(Revision tracking records)
---+---

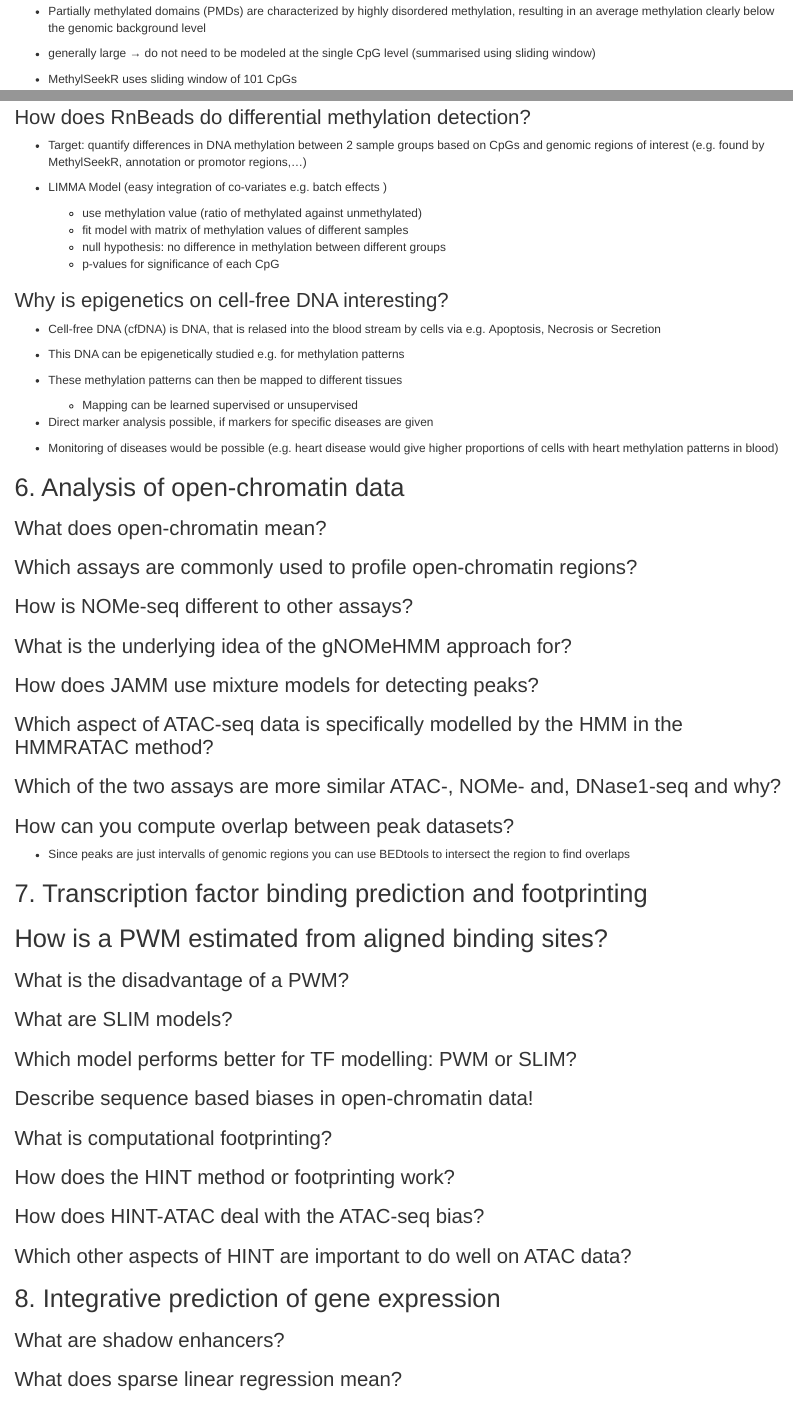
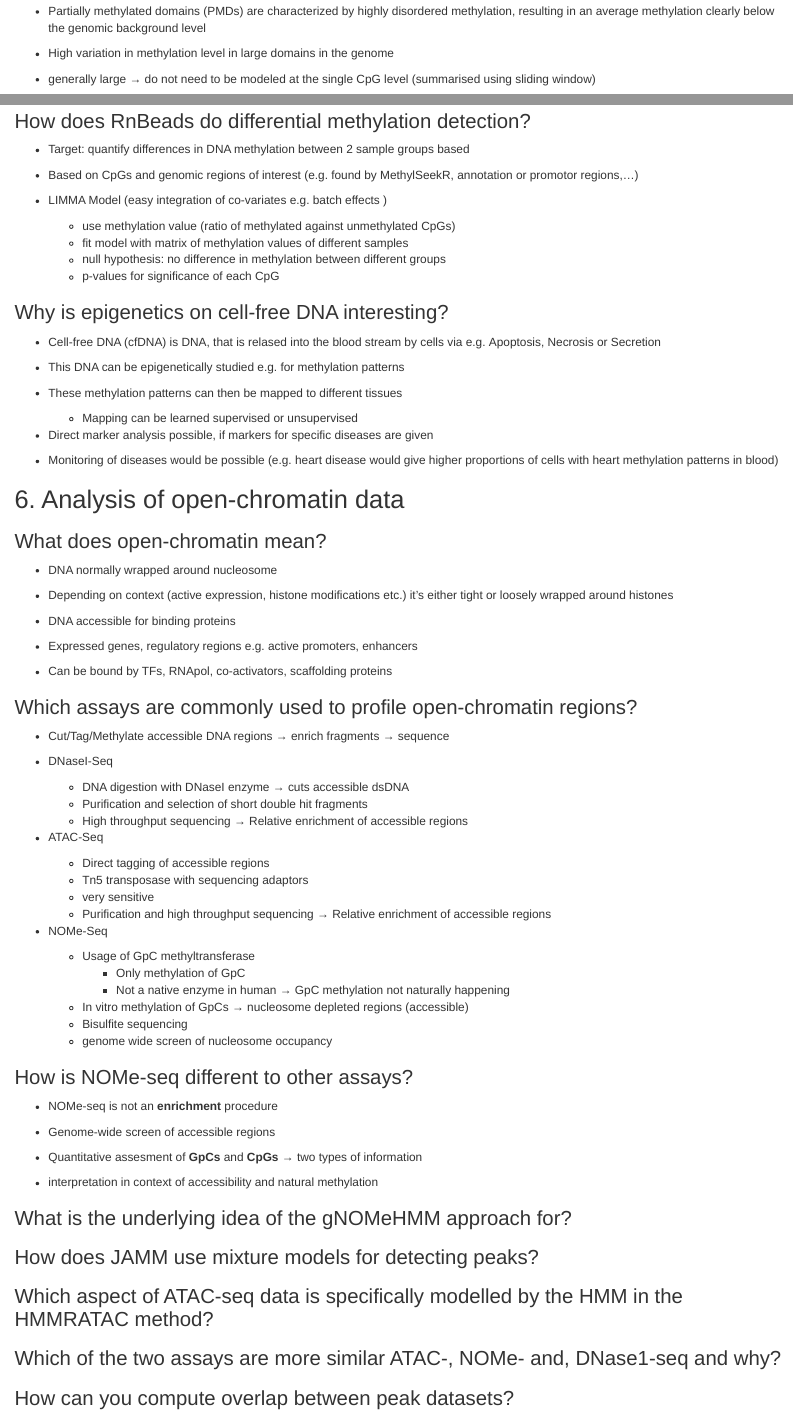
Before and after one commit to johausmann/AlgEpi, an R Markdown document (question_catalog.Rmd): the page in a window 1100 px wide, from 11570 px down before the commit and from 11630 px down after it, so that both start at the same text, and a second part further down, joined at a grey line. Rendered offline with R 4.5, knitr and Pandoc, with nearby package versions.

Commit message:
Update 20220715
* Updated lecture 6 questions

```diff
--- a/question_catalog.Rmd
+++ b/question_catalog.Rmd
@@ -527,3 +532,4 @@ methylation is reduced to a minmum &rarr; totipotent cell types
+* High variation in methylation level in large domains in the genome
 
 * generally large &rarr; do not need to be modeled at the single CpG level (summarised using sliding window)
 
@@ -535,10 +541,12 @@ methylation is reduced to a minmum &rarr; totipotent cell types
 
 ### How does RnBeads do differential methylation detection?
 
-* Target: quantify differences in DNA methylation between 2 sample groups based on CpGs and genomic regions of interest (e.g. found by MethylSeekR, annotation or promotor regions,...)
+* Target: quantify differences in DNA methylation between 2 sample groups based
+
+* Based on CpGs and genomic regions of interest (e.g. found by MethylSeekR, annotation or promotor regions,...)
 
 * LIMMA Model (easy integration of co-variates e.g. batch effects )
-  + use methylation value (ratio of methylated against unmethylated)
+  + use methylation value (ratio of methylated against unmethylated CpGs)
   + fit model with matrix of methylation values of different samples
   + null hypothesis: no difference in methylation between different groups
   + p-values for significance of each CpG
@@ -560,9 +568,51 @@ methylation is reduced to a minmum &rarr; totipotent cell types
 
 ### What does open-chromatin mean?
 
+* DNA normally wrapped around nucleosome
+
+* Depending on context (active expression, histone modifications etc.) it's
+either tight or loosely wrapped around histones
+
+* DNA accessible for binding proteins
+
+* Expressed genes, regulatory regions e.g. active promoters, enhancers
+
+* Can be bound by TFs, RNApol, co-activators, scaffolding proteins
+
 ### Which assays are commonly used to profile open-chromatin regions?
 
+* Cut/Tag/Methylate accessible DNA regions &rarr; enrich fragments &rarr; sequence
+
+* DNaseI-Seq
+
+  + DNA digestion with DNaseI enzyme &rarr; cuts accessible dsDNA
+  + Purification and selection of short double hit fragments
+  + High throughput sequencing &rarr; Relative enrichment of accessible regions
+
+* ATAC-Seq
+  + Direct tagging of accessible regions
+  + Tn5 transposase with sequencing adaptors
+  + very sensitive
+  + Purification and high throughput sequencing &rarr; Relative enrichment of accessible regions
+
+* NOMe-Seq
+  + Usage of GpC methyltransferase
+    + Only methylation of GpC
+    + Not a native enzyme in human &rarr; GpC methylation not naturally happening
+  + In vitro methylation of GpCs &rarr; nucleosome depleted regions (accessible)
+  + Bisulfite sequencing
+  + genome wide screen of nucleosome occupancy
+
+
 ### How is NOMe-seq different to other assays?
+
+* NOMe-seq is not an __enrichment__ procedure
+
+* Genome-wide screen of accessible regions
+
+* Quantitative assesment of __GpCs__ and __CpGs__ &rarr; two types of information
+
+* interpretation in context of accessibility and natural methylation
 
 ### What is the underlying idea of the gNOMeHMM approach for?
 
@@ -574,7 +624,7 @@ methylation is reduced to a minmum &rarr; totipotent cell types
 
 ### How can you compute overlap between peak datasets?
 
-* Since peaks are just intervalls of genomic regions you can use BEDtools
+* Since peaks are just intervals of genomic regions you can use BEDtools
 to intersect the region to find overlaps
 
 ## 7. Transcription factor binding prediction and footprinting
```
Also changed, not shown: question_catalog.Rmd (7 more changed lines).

---+---

- _Assigned task_:
In your copy of the entries above, leave out the pictures and keep every word exact.

- _Response to this exercise_:
Before and after one commit to johausmann/AlgEpi, an R Markdown document (question_catalog.Rmd): the page in a window 1100 px wide, from 11570 px down before the commit and from 11630 px down after it, so that both start at the same text, and a second part further down, joined at a grey line. Rendered offline with R 4.5, knitr and Pandoc, with nearby package versions.

Commit message:
Update 20220715
* Updated lecture 6 questions

```diff
--- a/question_catalog.Rmd
+++ b/question_catalog.Rmd
@@ -527,3 +532,4 @@ methylation is reduced to a minmum &rarr; totipotent cell types
+* High variation in methylation level in large domains in the genome
 
 * generally large &rarr; do not need to be modeled at the single CpG level (summarised using sliding window)
 
@@ -535,10 +541,12 @@ methylation is reduced to a minmum &rarr; totipotent cell types
 
 ### How does RnBeads do differential methylation detection?
 
-* Target: quantify differences in DNA methylation between 2 sample groups based on CpGs and genomic regions of interest (e.g. found by MethylSeekR, annotation or promotor regions,...)
+* Target: quantify differences in DNA methylation between 2 sample groups based
+
+* Based on CpGs and genomic regions of interest (e.g. found by MethylSeekR, annotation or promotor regions,...)
 
 * LIMMA Model (easy integration of co-variates e.g. batch effects )
-  + use methylation value (ratio of methylated against unmethylated)
+  + use methylation value (ratio of methylated against unmethylated CpGs)
   + fit model with matrix of methylation values of different samples
   + null hypothesis: no difference in methylation between different groups
   + p-values for significance of each CpG
@@ -560,9 +568,51 @@ methylation is reduced to a minmum &rarr; totipotent cell types
 
 ### What does open-chromatin mean?
 
+* DNA normally wrapped around nucleosome
+
+* Depending on context (active expression, histone modifications etc.) it's
+either tight or loosely wrapped around histones
+
+* DNA accessible for binding proteins
+
+* Expressed genes, regulatory regions e.g. active promoters, enhancers
+
+* Can be bound by TFs, RNApol, co-activators, scaffolding proteins
+
 ### Which assays are commonly used to profile open-chromatin regions?
 
+* Cut/Tag/Methylate accessible DNA regions &rarr; enrich fragments &rarr; sequence
+
+* DNaseI-Seq
+
+  + DNA digestion with DNaseI enzyme &rarr; cuts accessible dsDNA
+  + Purification and selection of short double hit fragments
+  + High throughput sequencing &rarr; Relative enrichment of accessible regions
+
+* ATAC-Seq
+  + Direct tagging of accessible regions
+  + Tn5 transposase with sequencing adaptors
+  + very sensitive
+  + Purification and high throughput sequencing &rarr; Relative enrichment of accessible regions
+
+* NOMe-Seq
+  + Usage of GpC methyltransferase
+    + Only methylation of GpC
+    + Not a native enzyme in human &rarr; GpC methylation not naturally happening
+  + In vitro methylation of GpCs &rarr; nucleosome depleted regions (accessible)
+  + Bisulfite sequencing
+  + genome wide screen of nucleosome occupancy
+
+
 ### How is NOMe-seq different to other assays?
+
+* NOMe-seq is not an __enrichment__ procedure
+
+* Genome-wide screen of accessible regions
+
+* Quantitative assesment of __GpCs__ and __CpGs__ &rarr; two types of information
+
+* interpretation in context of accessibility and natural methylation
 
 ### What is the underlying idea of the gNOMeHMM approach for?
 
@@ -574,7 +624,7 @@ methylation is reduced to a minmum &rarr; totipotent cell types
 
 ### How can you compute overlap between peak datasets?
 
-* Since peaks are just intervalls of genomic regions you can use BEDtools
+* Since peaks are just intervals of genomic regions you can use BEDtools
 to intersect the region to find overlaps
 
 ## 7. Transcription factor binding prediction and footprinting
```
Also changed, not shown: question_catalog.Rmd (7 more changed lines).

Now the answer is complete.